A suspected cyberattack has disrupted internet service for nearly a million households in Germany. Only specific models of routers were affected, leading technicians to suspect a deliberate hack.
About 900,000 internet customers experienced severe internet outages over the weekend in what Deutsche Telekom has blamed on an apparent indiscriminate cyberattack.
"We believe that influence was exerted on the routers from outside," an unnamed company spokesman told the AFP news agency, noting that malware had been installed on routers that prevented them from connecting to the company's network.
The telecom giant did not provide details of which models of router - hardware that mediates the transmission of data packets on the internet and elsewhere - were affected. Customers have been advised to disconnect their routers if they suspect that they were targeted.
Government spokesman Steffen Seibert told reporters that official computers were not affected by the apparent hack. "What this incident shows is how important and right the attention is that the German government, especially the Interior Ministry, have put on exactly this topic of cybersecurity and securing our infrastructure in the digital realm," Seibert said Monday. He added that his aim was to "comprehensively reassure" the German public of the state's ability to continue its daily functions despite the disruptions.
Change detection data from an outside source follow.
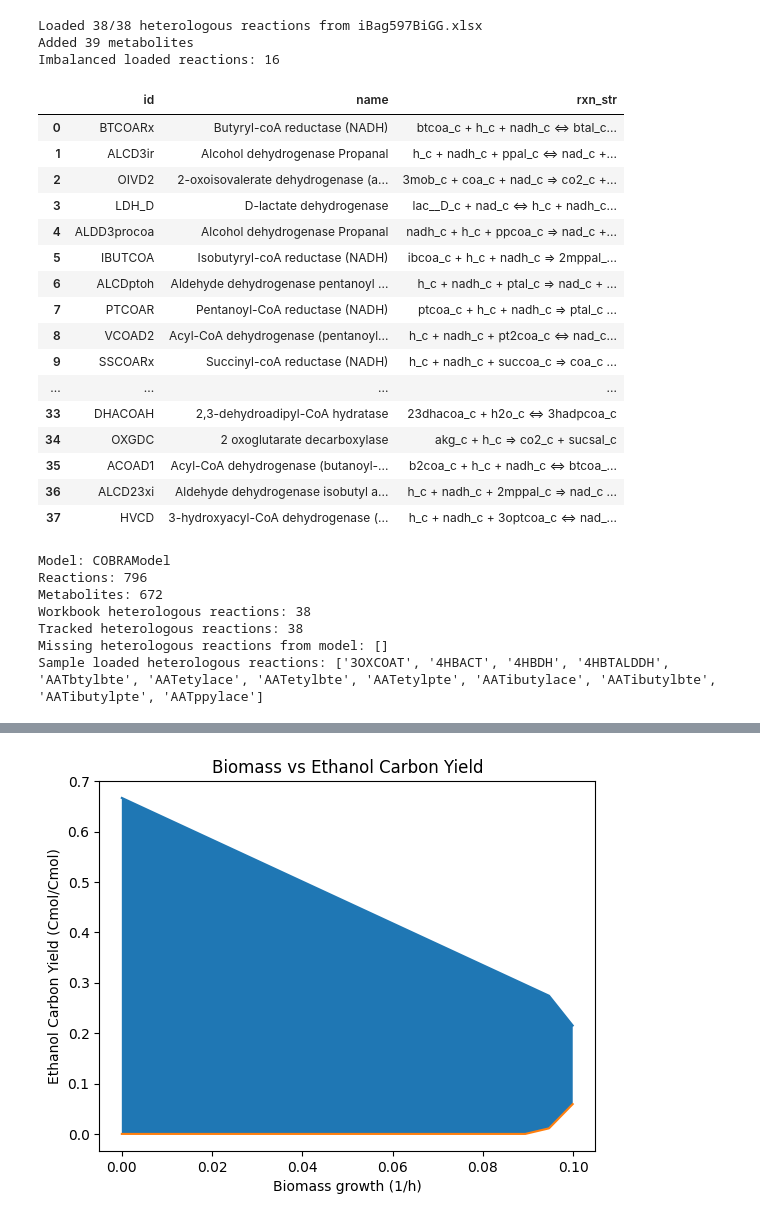
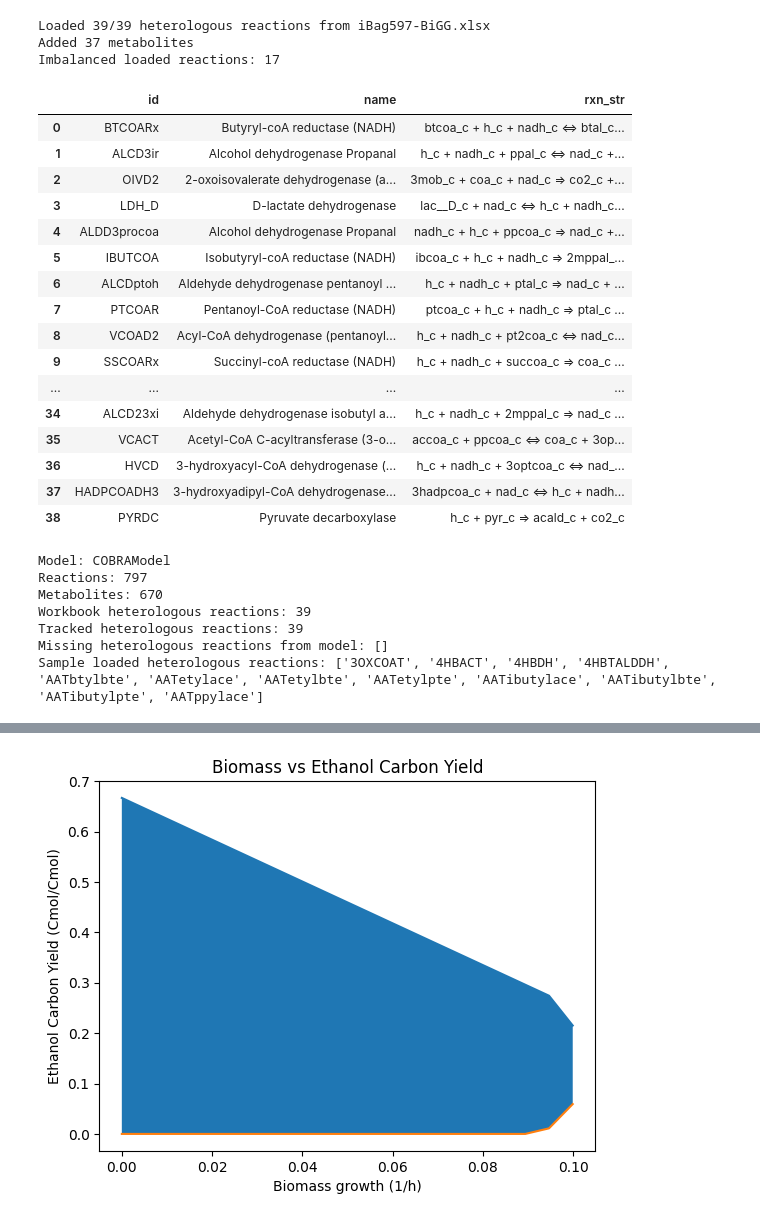
Before and after one commit to matthewkchung/iBag, a Jupyter notebook: test.ipynb, the cells around one changed output, grey strips where cells are left out. Cells and saved outputs as stored; diff of their text form; code cells hidden in the pictures.

```diff
--- a/test.ipynb
+++ b/test.ipynb
@@ -19,7 +19,7 @@ def first_existing_path(*candidates):
 
 MODEL_PATH = first_existing_path("ModelFiles/iBag597.xml", "iBag/ModelFiles/iBag597.xml")
 METABOLITE_TABLE_PATH = first_existing_path("../ecoli_20_modules_sg/metabolite_table.csv", "ecoli_20_modules_sg/metabolite_table.csv")
-IBAG_BIGG_PATH = first_existing_path("iBag597BiGG.xlsx", "iBag/iBag597BiGG.xlsx")
+IBAG_BIGG_PATH = first_existing_path("iBag597-BiGG.xlsx", "iBag/iBag597-BiGG.xlsx")
 
 # Reload a clean base model before adding workbook reactions.
 model = cobra.io.read_sbml_model(str(MODEL_PATH))
@@ -56,6 +56,8 @@ NATIVE_METABOLITE_MAP = {
     "succoa_c": "Succinyl_CoA[c]",
     "thr__L_c": "L_Threonine[c]",
 }
+
+NATIVE_METABOLITE_MAP["b2coa_c"] = "Crotonoyl_CoA[c]"
 
 REACTION_ARROW_RE = re.compile(r"\s*(<=>|=>|-->)\s*")
 TERM_RE = re.compile(r"^\s*(?:(-?\d+(?:\.\d+)?)\s+)?([A-Za-z0-9_]+_[a-z])\s*$")
@@ -162,8 +164,8 @@ def model_metabolite_id(bigg_id):
         return NATIVE_METABOLITE_MAP[bigg_id]
     if bigg_id.endswith("_c"):
         return f"{bigg_id[:-2]}[c]"
-    if bigg_id.endswith("_e"):
-        return f"{bigg_id[:-2]}[e]"
+    # if bigg_id.endswith("_e"):
+    #     return f"{bigg_id[:-2]}[e]"
     return bigg_id
 
 def ensure_metabolite(model, bigg_id, met_table):
@@ -230,41 +232,41 @@ def add_reaction_table_to_model(model, rxn_df, met_table):
     return added_rxns, len(model.metabolites) - before_mets
 
 met_table = load_metabolite_table(METABOLITE_TABLE_PATH)
 heterologous_rxn_df = load_heterologous_reaction_table(IBAG_BIGG_PATH)
 added_rxns, added_mets = add_reaction_table_to_model(model, heterologous_rxn_df, met_table)
 heterologous_rxns = set(heterologous_rxn_df["id"])
 
 imbalanced_heterologous_rxns = {
     rid: model.reactions.get_by_id(rid).check_mass_balance()
     for rid in heterologous_rxns
     if rid in model.reactions and model.reactions.get_by_id(rid).check_mass_balance()
 }
 
 print(f"Loaded {added_rxns}/{len(heterologous_rxns)} heterologous reactions from {IBAG_BIGG_PATH}")
 print(f"Added {added_mets} metabolites")
 print(f"Imbalanced loaded reactions: {len(imbalanced_heterologous_rxns)}")
 heterologous_rxn_df[["id", "name", "rxn_str"]]
 # %% [output]
-Loaded 38/38 heterologous reactions from iBag597BiGG.xlsx
-Added 39 metabolites
-Imbalanced loaded reactions: 16
+Loaded 39/39 heterologous reactions from iBag597-BiGG.xlsx
+Added 37 metabolites
+Imbalanced loaded reactions: 17
 |  | id | name | rxn_str |
 | 0 | BTCOARx | Butyryl-coA reductase (NADH) | btcoa_c + h_c + nadh_c <=> btal_c... |
 | 1 | ALCD3ir | Alcohol dehydrogenase Propanal | h_c + nadh_c + ppal_c <=> nad_c +... |
 | 2 | OIVD2 | 2-oxoisovalerate dehydrogenase (a... | 3mob_c + coa_c + nad_c => co2_c +... |
 | 3 | LDH_D | D-lactate dehydrogenase | lac__D_c + nad_c <=> h_c + nadh_c... |
 | 4 | ALDD3procoa | Alcohol dehydrogenase Propanal | nadh_c + h_c + ppcoa_c => nad_c +... |
 | 5 | IBUTCOA | Isobutyryl-coA reductase (NADH) | ibcoa_c + h_c + nadh_c => 2mppal_... |
 | 6 | ALCDptoh | Aldehyde dehydrogenase pentanoyl ... | h_c + nadh_c + ptal_c => nad_c + ... |
 | 7 | PTCOAR | Pentanoyl-CoA reductase (NADH) | ptcoa_c + h_c + nadh_c => ptal_c ... |
 | 8 | VCOAD2 | Acyl-CoA dehydrogenase (pentanoyl... | h_c + nadh_c + pt2coa_c <=> nad_c... |
 | 9 | SSCOARx | Succinyl-coA reductase (NADH) | h_c + nadh_c + succoa_c => coa_c ... |
 | ... | ... | ... | ... |
-| 33 | DHACOAH | 2,3-dehydroadipyl-CoA hydratase | 23dhacoa_c + h2o_c <=> 3hadpcoa_c |
-| 34 | OXGDC | 2 oxoglutarate decarboxylase | akg_c + h_c => co2_c + sucsal_c |
-| 35 | ACOAD1 | Acyl-CoA dehydrogenase (butanoyl-... | b2coa_c + h_c + nadh_c <=> btcoa_... |
-| 36 | ALCD23xi | Aldehyde dehydrogenase isobutyl a... | h_c + nadh_c + 2mppal_c => nad_c ... |
-| 37 | HVCD | 3-hydroxyacyl-CoA dehydrogenase (... | h_c + nadh_c + 3optcoa_c <=> nad_... |
+| 34 | ALCD23xi | Aldehyde dehydrogenase isobutyl a... | h_c + nadh_c + 2mppal_c => nad_c ... |
+| 35 | VCACT | Acetyl-CoA C-acyltransferase (3-o... | accoa_c + ppcoa_c <=> coa_c + 3op... |
+| 36 | HVCD | 3-hydroxyacyl-CoA dehydrogenase (... | h_c + nadh_c + 3optcoa_c <=> nad_... |
+| 37 | HADPCOADH3 | 3-hydroxyadipyl-CoA dehydrogenase... | 3hadpcoa_c + nad_c <=> h_c + nadh... |
+| 38 | PYRDC | Pyruvate decarboxylase | h_c + pyr_c => acald_c + co2_c |
 # %%
 import matplotlib.pyplot as plt
 # %%
@@ -279,10 +281,10 @@ print(f"Missing heterologous reactions from model: {missing_heterologous}")
 print("Sample loaded heterologous reactions:", sorted(heterologous_rxns)[:12])
 # %% [output]
 Model: COBRAModel
-Reactions: 796
-Metabolites: 672
-Workbook heterologous reactions: 38
-Tracked heterologous reactions: 38
+Reactions: 797
+Metabolites: 670
+Workbook heterologous reactions: 39
+Tracked heterologous reactions: 39
 Missing heterologous reactions from model: []
 Sample loaded heterologous reactions: ['3OXCOAT', '4HBACT', '4HBDH', '4HBTALDDH', 'AATbtylbte', 'AATetylace', 'AATetylbte', 'AATetylpte', 'AATibutylace', 'AATibutylbte', 'AATibutylpte', 'AATppylace']
 # %%
```
Also changed, not shown: parts of 11 cells of this notebook, 3 other files.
Germany has been the target of multiple cyberattacks in recent years. In September, several political parties received emails which purported to be from NATO headquarters but which in fact contained a link that installed spying software on their computers.
jar/mkg (AFP, Reuters)